* **YOUR ASSIGNMENT**
For this exercise, repeat every line of the material exactly.

* **GIVEN DATA**

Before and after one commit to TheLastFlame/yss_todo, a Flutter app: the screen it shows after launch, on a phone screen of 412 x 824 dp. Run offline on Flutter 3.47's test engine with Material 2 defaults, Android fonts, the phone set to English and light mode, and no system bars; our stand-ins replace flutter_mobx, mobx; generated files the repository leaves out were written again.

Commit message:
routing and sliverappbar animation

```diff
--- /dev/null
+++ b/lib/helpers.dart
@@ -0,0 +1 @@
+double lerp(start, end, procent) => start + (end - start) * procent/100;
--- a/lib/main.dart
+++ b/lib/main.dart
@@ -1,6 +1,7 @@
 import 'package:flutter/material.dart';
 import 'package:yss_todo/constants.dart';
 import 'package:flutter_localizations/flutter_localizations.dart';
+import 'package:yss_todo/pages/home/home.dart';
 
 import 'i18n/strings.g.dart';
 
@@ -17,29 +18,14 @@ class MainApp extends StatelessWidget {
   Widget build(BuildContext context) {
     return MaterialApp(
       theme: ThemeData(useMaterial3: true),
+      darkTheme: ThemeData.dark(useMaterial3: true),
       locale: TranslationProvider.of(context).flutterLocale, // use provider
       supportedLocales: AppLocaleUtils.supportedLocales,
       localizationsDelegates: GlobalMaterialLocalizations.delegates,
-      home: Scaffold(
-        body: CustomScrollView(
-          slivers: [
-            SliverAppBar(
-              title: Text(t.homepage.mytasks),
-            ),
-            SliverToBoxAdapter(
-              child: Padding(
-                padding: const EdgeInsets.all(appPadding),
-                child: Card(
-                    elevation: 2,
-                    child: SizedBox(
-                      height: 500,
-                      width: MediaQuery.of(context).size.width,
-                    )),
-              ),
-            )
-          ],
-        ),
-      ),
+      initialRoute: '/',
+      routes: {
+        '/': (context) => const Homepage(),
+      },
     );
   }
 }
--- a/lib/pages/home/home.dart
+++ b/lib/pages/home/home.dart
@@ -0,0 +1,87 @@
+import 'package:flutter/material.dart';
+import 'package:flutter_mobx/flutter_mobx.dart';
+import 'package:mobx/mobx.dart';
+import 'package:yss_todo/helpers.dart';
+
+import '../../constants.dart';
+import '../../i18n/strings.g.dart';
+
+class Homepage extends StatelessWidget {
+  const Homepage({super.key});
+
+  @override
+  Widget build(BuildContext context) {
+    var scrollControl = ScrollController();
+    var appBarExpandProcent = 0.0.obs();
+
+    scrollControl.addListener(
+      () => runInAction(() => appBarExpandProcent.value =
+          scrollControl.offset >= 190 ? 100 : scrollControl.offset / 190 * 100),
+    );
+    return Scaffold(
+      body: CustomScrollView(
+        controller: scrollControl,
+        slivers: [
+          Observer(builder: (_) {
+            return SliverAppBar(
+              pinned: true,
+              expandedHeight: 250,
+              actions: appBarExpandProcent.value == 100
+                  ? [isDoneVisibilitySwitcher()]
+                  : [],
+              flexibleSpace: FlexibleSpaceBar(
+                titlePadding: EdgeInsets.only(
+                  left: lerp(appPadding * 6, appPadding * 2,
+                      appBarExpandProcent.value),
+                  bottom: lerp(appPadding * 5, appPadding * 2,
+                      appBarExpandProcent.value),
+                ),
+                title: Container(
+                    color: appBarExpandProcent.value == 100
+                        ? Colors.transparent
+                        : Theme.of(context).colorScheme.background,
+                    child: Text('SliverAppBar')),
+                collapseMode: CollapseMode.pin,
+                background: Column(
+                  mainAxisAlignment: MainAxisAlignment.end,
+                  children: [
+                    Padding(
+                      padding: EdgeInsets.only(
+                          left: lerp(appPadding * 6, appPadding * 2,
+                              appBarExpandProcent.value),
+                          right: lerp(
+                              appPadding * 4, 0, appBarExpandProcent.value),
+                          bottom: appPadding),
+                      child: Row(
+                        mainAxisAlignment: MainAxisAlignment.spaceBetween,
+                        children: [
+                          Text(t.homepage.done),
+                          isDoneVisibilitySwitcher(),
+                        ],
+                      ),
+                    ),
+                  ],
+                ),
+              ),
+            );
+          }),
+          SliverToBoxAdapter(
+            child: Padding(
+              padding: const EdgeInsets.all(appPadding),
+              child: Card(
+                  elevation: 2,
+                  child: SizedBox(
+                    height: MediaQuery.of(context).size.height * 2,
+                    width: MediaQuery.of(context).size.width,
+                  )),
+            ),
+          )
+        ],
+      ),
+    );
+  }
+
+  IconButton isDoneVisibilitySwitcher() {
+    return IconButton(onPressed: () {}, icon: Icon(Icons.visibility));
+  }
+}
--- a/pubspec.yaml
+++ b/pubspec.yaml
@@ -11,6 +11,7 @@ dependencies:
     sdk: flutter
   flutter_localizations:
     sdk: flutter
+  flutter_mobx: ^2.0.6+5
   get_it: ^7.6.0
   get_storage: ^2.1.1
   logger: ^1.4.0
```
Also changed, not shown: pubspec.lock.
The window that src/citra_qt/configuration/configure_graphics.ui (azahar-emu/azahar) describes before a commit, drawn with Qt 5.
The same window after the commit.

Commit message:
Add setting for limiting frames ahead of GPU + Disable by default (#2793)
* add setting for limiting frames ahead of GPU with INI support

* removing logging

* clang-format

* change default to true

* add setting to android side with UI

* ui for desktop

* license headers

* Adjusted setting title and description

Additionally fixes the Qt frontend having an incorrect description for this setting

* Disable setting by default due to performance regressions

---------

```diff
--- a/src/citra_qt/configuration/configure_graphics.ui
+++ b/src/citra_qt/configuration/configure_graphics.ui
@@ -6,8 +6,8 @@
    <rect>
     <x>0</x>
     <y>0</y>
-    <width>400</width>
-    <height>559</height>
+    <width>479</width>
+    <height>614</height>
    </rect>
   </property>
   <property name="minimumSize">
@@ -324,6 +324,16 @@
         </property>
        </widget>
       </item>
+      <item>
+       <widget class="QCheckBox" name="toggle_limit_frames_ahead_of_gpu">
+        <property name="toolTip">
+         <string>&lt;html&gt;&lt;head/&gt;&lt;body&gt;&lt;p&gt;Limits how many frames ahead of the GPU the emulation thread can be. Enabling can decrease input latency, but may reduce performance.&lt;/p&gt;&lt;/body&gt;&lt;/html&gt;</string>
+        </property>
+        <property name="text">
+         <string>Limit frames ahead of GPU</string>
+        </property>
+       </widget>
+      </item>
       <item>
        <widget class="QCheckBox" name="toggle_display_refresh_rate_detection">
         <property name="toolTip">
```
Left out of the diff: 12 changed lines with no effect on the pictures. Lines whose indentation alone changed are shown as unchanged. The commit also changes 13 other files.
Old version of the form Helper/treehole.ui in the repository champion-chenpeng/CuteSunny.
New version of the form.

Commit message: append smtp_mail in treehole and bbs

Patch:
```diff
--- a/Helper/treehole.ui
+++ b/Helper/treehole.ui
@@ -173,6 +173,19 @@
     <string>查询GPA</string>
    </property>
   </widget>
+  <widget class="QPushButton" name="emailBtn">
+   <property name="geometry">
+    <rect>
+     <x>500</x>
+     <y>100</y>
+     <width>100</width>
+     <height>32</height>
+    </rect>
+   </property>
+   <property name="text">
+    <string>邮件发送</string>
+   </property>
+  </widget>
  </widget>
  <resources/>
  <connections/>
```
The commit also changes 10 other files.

* **ANSWER**
Before and after one commit to TheLastFlame/yss_todo, a Flutter app: the screen it shows after launch, on a phone screen of 412 x 824 dp. Run offline on Flutter 3.47's test engine with Material 2 defaults, Android fonts, the phone set to English and light mode, and no system bars; our stand-ins replace flutter_mobx, mobx; generated files the repository leaves out were written again.

Commit message:
routing and sliverappbar animation

```diff
--- /dev/null
+++ b/lib/helpers.dart
@@ -0,0 +1 @@
+double lerp(start, end, procent) => start + (end - start) * procent/100;
--- a/lib/main.dart
+++ b/lib/main.dart
@@ -1,6 +1,7 @@
 import 'package:flutter/material.dart';
 import 'package:yss_todo/constants.dart';
 import 'package:flutter_localizations/flutter_localizations.dart';
+import 'package:yss_todo/pages/home/home.dart';
 
 import 'i18n/strings.g.dart';
 
@@ -17,29 +18,14 @@ class MainApp extends StatelessWidget {
   Widget build(BuildContext context) {
     return MaterialApp(
       theme: ThemeData(useMaterial3: true),
+      darkTheme: ThemeData.dark(useMaterial3: true),
       locale: TranslationProvider.of(context).flutterLocale, // use provider
       supportedLocales: AppLocaleUtils.supportedLocales,
       localizationsDelegates: GlobalMaterialLocalizations.delegates,
-      home: Scaffold(
-        body: CustomScrollView(
-          slivers: [
-            SliverAppBar(
-              title: Text(t.homepage.mytasks),
-            ),
-            SliverToBoxAdapter(
-              child: Padding(
-                padding: const EdgeInsets.all(appPadding),
-                child: Card(
-                    elevation: 2,
-                    child: SizedBox(
-                      height: 500,
-                      width: MediaQuery.of(context).size.width,
-                    )),
-              ),
-            )
-          ],
-        ),
-      ),
+      initialRoute: '/',
+      routes: {
+        '/': (context) => const Homepage(),
+      },
     );
   }
 }
--- a/lib/pages/home/home.dart
+++ b/lib/pages/home/home.dart
@@ -0,0 +1,87 @@
+import 'package:flutter/material.dart';
+import 'package:flutter_mobx/flutter_mobx.dart';
+import 'package:mobx/mobx.dart';
+import 'package:yss_todo/helpers.dart';
+
+import '../../constants.dart';
+import '../../i18n/strings.g.dart';
+
+class Homepage extends StatelessWidget {
+  const Homepage({super.key});
+
+  @override
+  Widget build(BuildContext context) {
+    var scrollControl = ScrollController();
+    var appBarExpandProcent = 0.0.obs();
+
+    scrollControl.addListener(
+      () => runInAction(() => appBarExpandProcent.value =
+          scrollControl.offset >= 190 ? 100 : scrollControl.offset / 190 * 100),
+    );
+    return Scaffold(
+      body: CustomScrollView(
+        controller: scrollControl,
+        slivers: [
+          Observer(builder: (_) {
+            return SliverAppBar(
+              pinned: true,
+              expandedHeight: 250,
+              actions: appBarExpandProcent.value == 100
+                  ? [isDoneVisibilitySwitcher()]
+                  : [],
+              flexibleSpace: FlexibleSpaceBar(
+                titlePadding: EdgeInsets.only(
+                  left: lerp(appPadding * 6, appPadding * 2,
+                      appBarExpandProcent.value),
+                  bottom: lerp(appPadding * 5, appPadding * 2,
+                      appBarExpandProcent.value),
+                ),
+                title: Container(
+                    color: appBarExpandProcent.value == 100
+                        ? Colors.transparent
+                        : Theme.of(context).colorScheme.background,
+                    child: Text('SliverAppBar')),
+                collapseMode: CollapseMode.pin,
+                background: Column(
+                  mainAxisAlignment: MainAxisAlignment.end,
+                  children: [
+                    Padding(
+                      padding: EdgeInsets.only(
+                          left: lerp(appPadding * 6, appPadding * 2,
+                              appBarExpandProcent.value),
+                          right: lerp(
+                              appPadding * 4, 0, appBarExpandProcent.value),
+                          bottom: appPadding),
+                      child: Row(
+                        mainAxisAlignment: MainAxisAlignment.spaceBetween,
+                        children: [
+                          Text(t.homepage.done),
+                          isDoneVisibilitySwitcher(),
+                        ],
+                      ),
+                    ),
+                  ],
+                ),
+              ),
+            );
+          }),
+          SliverToBoxAdapter(
+            child: Padding(
+              padding: const EdgeInsets.all(appPadding),
+              child: Card(
+                  elevation: 2,
+                  child: SizedBox(
+                    height: MediaQuery.of(context).size.height * 2,
+                    width: MediaQuery.of(context).size.width,
+                  )),
+            ),
+          )
+        ],
+      ),
+    );
+  }
+
+  IconButton isDoneVisibilitySwitcher() {
+    return IconButton(onPressed: () {}, icon: Icon(Icons.visibility));
+  }
+}
--- a/pubspec.yaml
+++ b/pubspec.yaml
@@ -11,6 +11,7 @@ dependencies:
     sdk: flutter
   flutter_localizations:
     sdk: flutter
+  flutter_mobx: ^2.0.6+5
   get_it: ^7.6.0
   get_storage: ^2.1.1
   logger: ^1.4.0
```
Also changed, not shown: pubspec.lock.
The window that src/citra_qt/configuration/configure_graphics.ui (azahar-emu/azahar) describes before a commit, drawn with Qt 5.
The same window after the commit.

Commit message:
Add setting for limiting frames ahead of GPU + Disable by default (#2793)
* add setting for limiting frames ahead of GPU with INI support

* removing logging

* clang-format

* change default to true

* add setting to android side with UI

* ui for desktop

* license headers

* Adjusted setting title and description

Additionally fixes the Qt frontend having an incorrect description for this setting

* Disable setting by default due to performance regressions

---------

```diff
--- a/src/citra_qt/configuration/configure_graphics.ui
+++ b/src/citra_qt/configuration/configure_graphics.ui
@@ -6,8 +6,8 @@
    <rect>
     <x>0</x>
     <y>0</y>
-    <width>400</width>
-    <height>559</height>
+    <width>479</width>
+    <height>614</height>
    </rect>
   </property>
   <property name="minimumSize">
@@ -324,6 +324,16 @@
         </property>
        </widget>
       </item>
+      <item>
+       <widget class="QCheckBox" name="toggle_limit_frames_ahead_of_gpu">
+        <property name="toolTip">
+         <string>&lt;html&gt;&lt;head/&gt;&lt;body&gt;&lt;p&gt;Limits how many frames ahead of the GPU the emulation thread can be. Enabling can decrease input latency, but may reduce performance.&lt;/p&gt;&lt;/body&gt;&lt;/html&gt;</string>
+        </property>
+        <property name="text">
+         <string>Limit frames ahead of GPU</string>
+        </property>
+       </widget>
+      </item>
       <item>
        <widget class="QCheckBox" name="toggle_display_refresh_rate_detection">
         <property name="toolTip">
```
Left out of the diff: 12 changed lines with no effect on the pictures. Lines whose indentation alone changed are shown as unchanged. The commit also changes 13 other files.
Old version of the form Helper/treehole.ui in the repository champion-chenpeng/CuteSunny.
New version of the form.

Commit message: append smtp_mail in treehole and bbs

Patch:
```diff
--- a/Helper/treehole.ui
+++ b/Helper/treehole.ui
@@ -173,6 +173,19 @@
     <string>查询GPA</string>
    </property>
   </widget>
+  <widget class="QPushButton" name="emailBtn">
+   <property name="geometry">
+    <rect>
+     <x>500</x>
+     <y>100</y>
+     <width>100</width>
+     <height>32</height>
+    </rect>
+   </property>
+   <property name="text">
+    <string>邮件发送</string>
+   </property>
+  </widget>
  </widget>
  <resources/>
  <connections/>
```
The commit also changes 10 other files.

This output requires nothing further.